- What you will do
Check every line of the data below for "Before". Copy each one that has it.

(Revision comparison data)
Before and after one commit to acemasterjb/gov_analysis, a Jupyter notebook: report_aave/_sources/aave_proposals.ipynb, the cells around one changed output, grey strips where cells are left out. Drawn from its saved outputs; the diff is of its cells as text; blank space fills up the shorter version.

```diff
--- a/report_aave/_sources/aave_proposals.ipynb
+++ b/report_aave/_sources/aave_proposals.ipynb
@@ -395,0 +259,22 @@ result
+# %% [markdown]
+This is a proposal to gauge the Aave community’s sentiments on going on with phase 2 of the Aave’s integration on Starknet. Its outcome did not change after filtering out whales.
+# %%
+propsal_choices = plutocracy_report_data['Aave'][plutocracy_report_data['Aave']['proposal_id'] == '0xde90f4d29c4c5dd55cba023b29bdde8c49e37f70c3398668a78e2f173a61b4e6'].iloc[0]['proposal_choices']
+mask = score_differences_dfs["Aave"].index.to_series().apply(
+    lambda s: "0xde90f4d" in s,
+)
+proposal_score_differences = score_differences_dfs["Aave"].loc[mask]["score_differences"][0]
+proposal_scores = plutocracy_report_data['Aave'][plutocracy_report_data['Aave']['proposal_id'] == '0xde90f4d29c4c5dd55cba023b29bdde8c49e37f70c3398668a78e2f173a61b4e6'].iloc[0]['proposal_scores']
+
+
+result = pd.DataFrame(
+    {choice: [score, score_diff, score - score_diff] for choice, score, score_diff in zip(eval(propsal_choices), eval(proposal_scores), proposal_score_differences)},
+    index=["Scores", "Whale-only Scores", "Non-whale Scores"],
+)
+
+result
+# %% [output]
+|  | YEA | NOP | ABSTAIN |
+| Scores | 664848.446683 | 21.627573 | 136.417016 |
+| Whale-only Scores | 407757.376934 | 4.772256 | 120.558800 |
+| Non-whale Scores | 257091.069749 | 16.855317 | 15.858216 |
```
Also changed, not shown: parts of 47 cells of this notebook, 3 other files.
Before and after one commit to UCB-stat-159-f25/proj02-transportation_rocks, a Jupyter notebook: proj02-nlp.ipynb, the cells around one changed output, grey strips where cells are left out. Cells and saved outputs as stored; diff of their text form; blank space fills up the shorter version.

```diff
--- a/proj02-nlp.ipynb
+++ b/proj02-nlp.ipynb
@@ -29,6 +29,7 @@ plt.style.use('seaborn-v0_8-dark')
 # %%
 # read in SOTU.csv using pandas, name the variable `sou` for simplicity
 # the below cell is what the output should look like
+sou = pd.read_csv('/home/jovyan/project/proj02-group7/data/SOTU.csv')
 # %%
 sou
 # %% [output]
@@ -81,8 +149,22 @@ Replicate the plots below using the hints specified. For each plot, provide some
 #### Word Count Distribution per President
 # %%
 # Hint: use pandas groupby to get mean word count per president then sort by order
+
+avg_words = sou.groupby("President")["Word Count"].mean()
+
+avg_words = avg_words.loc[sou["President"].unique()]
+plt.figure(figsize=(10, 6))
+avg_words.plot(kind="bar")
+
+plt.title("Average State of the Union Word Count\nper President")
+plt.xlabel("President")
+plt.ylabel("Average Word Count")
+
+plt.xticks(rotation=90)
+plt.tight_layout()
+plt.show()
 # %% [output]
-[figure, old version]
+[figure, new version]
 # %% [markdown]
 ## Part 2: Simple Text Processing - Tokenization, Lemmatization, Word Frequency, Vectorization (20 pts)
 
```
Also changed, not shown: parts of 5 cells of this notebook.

- Written answer
Before and after one commit to acemasterjb/gov_analysis, a Jupyter notebook: report_aave/_sources/aave_proposals.ipynb, the cells around one changed output, grey strips where cells are left out. Drawn from its saved outputs; the diff is of its cells as text; blank space fills up the shorter version.
Before and after one commit to UCB-stat-159-f25/proj02-transportation_rocks, a Jupyter notebook: proj02-nlp.ipynb, the cells around one changed output, grey strips where cells are left out. Cells and saved outputs as stored; diff of their text form; blank space fills up the shorter version.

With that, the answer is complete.